→ What you have to do
Among the records below, find the lines containing "hover" and state only how many there are.
BEGIN Data for processing
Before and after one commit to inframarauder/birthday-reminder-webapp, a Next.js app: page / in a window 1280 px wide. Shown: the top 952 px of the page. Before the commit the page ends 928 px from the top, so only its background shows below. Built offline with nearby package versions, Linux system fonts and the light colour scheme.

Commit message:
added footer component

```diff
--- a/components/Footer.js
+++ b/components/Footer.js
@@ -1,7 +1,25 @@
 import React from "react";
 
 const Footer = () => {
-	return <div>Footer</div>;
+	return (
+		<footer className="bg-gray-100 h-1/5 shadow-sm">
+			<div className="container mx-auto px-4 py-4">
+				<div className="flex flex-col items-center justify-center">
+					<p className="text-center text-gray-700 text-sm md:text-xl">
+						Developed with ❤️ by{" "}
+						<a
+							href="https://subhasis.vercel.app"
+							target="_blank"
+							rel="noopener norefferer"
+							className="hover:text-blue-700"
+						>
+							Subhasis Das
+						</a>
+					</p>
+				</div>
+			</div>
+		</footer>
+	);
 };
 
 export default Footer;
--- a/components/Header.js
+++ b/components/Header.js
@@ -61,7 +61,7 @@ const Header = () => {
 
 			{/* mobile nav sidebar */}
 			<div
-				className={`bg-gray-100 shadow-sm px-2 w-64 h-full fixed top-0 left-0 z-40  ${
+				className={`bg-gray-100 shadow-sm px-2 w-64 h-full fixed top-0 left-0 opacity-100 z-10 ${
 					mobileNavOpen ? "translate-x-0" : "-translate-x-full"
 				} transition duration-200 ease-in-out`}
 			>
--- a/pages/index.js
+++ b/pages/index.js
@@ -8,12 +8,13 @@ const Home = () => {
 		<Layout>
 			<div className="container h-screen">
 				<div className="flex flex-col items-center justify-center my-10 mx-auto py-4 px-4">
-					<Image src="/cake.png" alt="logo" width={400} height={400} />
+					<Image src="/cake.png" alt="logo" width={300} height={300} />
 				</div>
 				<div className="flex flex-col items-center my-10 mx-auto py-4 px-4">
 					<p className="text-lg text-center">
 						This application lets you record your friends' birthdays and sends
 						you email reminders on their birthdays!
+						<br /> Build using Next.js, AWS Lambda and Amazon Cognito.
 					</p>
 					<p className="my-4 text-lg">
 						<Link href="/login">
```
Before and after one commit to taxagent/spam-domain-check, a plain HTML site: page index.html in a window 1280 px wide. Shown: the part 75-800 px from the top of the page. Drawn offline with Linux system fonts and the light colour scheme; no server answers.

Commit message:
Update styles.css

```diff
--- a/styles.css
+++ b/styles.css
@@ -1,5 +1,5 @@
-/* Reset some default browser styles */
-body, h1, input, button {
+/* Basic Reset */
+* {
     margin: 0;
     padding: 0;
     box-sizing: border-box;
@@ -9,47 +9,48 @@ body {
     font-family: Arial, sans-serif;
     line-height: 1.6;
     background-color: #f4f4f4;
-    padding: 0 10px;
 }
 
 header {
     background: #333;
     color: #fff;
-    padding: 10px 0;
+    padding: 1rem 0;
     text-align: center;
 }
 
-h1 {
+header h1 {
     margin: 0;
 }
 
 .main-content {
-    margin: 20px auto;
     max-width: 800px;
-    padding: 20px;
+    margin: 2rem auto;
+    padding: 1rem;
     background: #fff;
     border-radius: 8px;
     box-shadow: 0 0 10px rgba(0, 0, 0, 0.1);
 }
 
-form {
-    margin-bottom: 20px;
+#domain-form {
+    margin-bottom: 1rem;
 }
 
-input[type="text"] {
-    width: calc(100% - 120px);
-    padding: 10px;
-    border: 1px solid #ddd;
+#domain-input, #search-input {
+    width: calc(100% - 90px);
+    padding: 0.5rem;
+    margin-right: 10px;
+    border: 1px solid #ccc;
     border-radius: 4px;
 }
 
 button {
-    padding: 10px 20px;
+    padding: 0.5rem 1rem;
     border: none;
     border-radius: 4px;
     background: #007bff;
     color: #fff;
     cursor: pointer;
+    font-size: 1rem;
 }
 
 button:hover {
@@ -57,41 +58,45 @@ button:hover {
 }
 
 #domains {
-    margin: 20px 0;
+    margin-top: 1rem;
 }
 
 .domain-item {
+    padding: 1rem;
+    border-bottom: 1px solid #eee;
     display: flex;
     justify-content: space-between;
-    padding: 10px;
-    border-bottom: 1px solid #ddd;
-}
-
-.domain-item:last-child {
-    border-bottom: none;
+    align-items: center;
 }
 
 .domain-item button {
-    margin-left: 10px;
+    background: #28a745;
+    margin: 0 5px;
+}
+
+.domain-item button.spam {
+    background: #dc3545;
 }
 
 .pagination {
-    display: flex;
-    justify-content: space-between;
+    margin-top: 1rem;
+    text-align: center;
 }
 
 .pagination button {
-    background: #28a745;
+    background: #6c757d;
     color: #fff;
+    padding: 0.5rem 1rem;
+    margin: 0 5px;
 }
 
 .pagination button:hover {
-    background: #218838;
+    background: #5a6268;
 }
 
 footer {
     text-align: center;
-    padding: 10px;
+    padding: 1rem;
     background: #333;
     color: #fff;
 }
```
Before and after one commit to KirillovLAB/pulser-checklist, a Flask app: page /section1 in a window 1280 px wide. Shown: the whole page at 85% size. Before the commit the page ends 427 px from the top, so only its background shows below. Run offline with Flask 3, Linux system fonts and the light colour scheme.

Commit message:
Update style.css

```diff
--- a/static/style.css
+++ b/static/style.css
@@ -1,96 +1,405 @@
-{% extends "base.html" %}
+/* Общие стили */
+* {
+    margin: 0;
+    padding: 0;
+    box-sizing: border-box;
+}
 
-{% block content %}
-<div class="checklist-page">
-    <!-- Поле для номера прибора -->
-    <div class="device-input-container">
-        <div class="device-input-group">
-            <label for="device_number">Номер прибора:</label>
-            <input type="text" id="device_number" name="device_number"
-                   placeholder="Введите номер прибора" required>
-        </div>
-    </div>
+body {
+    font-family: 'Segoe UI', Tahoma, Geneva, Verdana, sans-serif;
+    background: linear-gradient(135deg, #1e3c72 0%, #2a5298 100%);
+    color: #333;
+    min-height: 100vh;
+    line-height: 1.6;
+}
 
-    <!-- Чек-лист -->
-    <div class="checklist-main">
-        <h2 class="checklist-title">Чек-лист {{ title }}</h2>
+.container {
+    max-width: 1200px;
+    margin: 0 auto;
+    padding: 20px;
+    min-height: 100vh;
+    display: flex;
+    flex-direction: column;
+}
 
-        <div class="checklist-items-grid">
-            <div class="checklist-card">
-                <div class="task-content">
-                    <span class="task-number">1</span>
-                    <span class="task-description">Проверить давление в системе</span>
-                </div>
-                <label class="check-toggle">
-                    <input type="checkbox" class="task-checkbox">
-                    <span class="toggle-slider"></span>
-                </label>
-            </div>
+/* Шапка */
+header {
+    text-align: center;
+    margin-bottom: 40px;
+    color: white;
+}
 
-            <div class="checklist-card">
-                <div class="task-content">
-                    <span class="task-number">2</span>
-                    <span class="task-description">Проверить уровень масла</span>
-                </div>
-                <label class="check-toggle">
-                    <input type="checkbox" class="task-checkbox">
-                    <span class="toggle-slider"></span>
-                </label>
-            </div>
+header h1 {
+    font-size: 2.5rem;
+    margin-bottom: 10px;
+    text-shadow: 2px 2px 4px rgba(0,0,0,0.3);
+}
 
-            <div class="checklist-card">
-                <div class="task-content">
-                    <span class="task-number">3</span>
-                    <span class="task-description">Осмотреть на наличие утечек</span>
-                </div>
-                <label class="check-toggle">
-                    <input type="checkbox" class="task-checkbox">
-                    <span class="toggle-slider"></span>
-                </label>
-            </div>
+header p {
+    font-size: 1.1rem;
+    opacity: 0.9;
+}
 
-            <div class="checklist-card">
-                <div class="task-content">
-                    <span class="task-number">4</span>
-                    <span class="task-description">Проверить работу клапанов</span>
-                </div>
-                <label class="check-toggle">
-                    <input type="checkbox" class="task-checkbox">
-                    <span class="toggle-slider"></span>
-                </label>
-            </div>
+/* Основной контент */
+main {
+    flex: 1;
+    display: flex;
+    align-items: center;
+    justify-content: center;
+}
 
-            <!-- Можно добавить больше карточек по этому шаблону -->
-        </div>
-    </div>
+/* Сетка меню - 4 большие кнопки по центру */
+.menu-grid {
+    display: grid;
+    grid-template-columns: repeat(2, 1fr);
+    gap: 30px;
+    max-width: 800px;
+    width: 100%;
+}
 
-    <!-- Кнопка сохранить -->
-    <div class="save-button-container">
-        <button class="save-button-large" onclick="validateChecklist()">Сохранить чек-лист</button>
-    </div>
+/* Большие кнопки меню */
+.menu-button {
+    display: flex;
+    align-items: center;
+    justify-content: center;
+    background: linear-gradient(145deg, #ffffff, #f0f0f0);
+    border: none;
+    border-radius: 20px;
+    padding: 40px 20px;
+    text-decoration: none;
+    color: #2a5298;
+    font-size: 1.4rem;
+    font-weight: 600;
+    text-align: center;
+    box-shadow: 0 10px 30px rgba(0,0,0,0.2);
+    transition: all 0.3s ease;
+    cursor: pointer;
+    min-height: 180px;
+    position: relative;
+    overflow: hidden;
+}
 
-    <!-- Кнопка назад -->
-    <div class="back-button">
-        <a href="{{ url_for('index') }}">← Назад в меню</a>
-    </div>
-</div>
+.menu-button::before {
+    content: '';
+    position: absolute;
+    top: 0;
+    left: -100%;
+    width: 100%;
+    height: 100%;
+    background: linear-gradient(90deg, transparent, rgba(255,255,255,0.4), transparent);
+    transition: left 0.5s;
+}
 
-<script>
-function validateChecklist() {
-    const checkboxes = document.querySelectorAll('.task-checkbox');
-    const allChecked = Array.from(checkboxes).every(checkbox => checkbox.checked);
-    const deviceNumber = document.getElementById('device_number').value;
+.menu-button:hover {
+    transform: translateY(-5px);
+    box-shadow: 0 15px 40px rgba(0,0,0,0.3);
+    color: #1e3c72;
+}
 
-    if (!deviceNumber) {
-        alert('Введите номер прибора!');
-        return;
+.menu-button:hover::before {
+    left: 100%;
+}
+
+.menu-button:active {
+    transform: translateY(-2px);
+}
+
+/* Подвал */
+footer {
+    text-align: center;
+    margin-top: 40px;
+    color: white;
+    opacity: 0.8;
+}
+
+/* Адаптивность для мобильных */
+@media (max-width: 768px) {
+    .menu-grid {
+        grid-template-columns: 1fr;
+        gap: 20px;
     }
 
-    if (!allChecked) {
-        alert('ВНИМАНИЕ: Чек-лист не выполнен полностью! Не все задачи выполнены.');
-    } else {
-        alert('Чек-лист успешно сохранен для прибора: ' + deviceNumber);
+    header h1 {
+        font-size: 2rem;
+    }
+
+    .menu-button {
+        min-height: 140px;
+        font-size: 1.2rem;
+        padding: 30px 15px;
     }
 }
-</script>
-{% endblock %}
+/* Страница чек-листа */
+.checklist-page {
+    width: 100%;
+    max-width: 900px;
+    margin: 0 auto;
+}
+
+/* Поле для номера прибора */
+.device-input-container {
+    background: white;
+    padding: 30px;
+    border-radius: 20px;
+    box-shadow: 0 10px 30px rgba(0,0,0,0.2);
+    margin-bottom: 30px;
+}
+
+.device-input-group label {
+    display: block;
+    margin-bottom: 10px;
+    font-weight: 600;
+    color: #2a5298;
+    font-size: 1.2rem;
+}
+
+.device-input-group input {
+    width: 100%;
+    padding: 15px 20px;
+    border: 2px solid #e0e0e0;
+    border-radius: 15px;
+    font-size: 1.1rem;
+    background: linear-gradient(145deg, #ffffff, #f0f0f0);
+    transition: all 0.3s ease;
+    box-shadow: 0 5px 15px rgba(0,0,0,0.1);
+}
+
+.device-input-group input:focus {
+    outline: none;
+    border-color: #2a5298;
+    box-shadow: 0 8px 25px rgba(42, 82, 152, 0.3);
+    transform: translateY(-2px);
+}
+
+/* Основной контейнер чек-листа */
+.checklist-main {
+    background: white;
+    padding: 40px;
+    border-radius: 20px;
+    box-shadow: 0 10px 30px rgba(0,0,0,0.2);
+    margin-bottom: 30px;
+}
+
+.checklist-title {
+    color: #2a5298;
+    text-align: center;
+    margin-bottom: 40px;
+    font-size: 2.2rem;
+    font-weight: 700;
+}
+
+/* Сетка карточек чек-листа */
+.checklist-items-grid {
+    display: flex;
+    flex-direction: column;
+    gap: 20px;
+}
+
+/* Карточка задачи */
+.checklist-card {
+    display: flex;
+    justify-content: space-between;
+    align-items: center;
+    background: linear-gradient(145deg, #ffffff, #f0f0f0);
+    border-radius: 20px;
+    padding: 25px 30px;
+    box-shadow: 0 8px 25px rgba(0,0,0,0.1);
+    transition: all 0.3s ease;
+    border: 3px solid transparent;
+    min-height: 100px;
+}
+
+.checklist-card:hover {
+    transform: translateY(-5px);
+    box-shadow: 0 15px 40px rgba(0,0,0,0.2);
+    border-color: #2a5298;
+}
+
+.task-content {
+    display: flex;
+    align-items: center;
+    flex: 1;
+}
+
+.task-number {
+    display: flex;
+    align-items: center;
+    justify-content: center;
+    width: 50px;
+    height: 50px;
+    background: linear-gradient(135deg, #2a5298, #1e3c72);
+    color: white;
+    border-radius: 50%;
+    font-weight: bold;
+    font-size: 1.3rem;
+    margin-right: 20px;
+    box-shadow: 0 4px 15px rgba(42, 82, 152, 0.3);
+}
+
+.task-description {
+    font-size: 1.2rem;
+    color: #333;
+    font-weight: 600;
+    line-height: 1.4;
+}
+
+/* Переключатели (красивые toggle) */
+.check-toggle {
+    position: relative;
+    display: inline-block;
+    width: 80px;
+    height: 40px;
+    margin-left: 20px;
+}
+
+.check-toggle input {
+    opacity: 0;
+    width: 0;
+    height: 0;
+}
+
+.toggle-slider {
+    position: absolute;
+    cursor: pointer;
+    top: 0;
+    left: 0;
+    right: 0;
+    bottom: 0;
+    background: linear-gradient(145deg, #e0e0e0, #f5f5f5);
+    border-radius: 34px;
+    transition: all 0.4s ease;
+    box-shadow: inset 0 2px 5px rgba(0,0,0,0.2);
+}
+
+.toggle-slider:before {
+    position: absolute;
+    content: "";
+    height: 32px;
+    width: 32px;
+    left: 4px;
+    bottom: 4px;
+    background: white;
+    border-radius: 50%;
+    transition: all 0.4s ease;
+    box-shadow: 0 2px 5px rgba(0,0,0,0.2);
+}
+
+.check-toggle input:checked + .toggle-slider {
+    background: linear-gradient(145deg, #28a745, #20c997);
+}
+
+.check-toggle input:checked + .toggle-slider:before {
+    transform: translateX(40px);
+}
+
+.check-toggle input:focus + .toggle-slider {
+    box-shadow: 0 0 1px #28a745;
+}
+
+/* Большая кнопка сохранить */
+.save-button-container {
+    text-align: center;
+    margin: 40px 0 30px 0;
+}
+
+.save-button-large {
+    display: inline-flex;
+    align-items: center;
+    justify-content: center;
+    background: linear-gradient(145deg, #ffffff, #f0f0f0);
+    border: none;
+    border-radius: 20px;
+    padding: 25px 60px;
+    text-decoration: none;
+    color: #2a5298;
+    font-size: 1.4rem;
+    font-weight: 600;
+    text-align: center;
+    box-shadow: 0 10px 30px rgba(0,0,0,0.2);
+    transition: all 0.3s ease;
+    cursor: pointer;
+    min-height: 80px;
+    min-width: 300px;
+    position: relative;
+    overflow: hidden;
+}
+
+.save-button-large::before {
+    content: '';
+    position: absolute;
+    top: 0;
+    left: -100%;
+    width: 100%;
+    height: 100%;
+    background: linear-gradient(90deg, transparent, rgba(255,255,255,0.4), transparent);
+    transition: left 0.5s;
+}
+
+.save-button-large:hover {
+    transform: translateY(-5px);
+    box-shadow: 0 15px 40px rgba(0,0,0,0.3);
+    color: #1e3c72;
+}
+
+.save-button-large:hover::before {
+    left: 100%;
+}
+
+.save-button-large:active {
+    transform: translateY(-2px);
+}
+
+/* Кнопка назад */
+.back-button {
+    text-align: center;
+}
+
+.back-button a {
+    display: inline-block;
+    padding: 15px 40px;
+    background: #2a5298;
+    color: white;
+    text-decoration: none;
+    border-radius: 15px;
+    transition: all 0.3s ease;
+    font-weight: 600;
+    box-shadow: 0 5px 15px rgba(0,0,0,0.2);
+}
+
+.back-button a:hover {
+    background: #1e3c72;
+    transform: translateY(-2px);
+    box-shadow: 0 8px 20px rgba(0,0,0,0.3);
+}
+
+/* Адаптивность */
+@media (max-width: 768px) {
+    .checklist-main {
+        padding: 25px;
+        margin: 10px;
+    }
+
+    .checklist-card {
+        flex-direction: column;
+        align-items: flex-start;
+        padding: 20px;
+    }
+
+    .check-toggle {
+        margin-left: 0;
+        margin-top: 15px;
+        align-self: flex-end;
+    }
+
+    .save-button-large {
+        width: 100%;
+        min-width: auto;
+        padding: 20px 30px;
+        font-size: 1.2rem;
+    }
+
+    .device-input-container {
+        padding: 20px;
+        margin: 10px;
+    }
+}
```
END Data for processing
→ Answer to this task
10